The Number Resource Organisation (NRO) has warned of a "chaotic scramble" for IPv6 addresses as the world's IPv4 addresses are almost depleted.
A total of 200 million IPv4 addresses have been assigned since IPv4 addresses space dipped below 10% in January this year, reported the NRO. Less than 5% of the world's IPv4 addresses remain unallocated.
By submitting your email address, you agree to receive emails regarding relevant topic offers from TechTarget and its partners. You can withdraw your consent at any time. Contact TechTarget at 275 Grove Street, Newton, MA.

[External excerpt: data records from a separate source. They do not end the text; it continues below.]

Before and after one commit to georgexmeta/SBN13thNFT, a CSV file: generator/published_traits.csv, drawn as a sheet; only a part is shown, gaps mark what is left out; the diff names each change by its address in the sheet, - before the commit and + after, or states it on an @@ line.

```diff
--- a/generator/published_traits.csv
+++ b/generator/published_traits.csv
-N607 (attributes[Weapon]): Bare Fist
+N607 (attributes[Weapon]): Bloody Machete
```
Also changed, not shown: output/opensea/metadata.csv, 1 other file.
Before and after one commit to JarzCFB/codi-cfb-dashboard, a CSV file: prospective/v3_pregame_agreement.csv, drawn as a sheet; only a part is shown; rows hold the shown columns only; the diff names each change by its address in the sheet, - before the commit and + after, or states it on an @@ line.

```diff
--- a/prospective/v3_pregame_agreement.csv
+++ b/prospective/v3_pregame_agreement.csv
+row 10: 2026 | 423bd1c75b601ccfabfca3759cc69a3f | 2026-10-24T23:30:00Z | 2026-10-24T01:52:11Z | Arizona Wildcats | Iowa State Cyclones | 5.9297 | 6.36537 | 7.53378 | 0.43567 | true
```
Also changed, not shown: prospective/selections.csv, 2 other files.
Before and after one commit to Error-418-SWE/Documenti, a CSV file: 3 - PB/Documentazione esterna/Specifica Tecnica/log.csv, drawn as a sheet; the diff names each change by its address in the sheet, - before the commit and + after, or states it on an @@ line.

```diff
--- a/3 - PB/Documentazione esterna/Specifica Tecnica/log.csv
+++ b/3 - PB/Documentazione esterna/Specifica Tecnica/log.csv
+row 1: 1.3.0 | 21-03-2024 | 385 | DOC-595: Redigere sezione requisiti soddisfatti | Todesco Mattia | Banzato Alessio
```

"According to current depletion rates, the last five IPv4 address blocks will be allocated to the regional internet registries (RIRs) in early 2011. The pressure to adopt IPv6 is mounting. Many worry that without adequate preparation and action, there will be a chaotic scramble for IPv6, which could increase internet costs and threaten the stability and security of the global network," said the NRO in a statement.
The five RIRs are expected to distribute more than 2,000 IPv6 address blocks in 2010 - an increase of over 70% of IPv6 allocations in 2009.
The final five blocks of IPv4 addresses will be distributed simultaneously to the five RIRs, leaving only seven blocks to be handed out under the normal distribution method, said the NRO.
Axel Pawlik, chairman of the Number Resource Organisation (NRO) and a representative of the five RIRs, said it is "critical" for internet stakeholders to take action to ensure "timely adoption" of IPv6.
A survey last month found one in six companies has no plans to move to the new IPv6 internet addressing scheme, which could leave them with expansion problems when the world runs out of IPv4 addresses next year.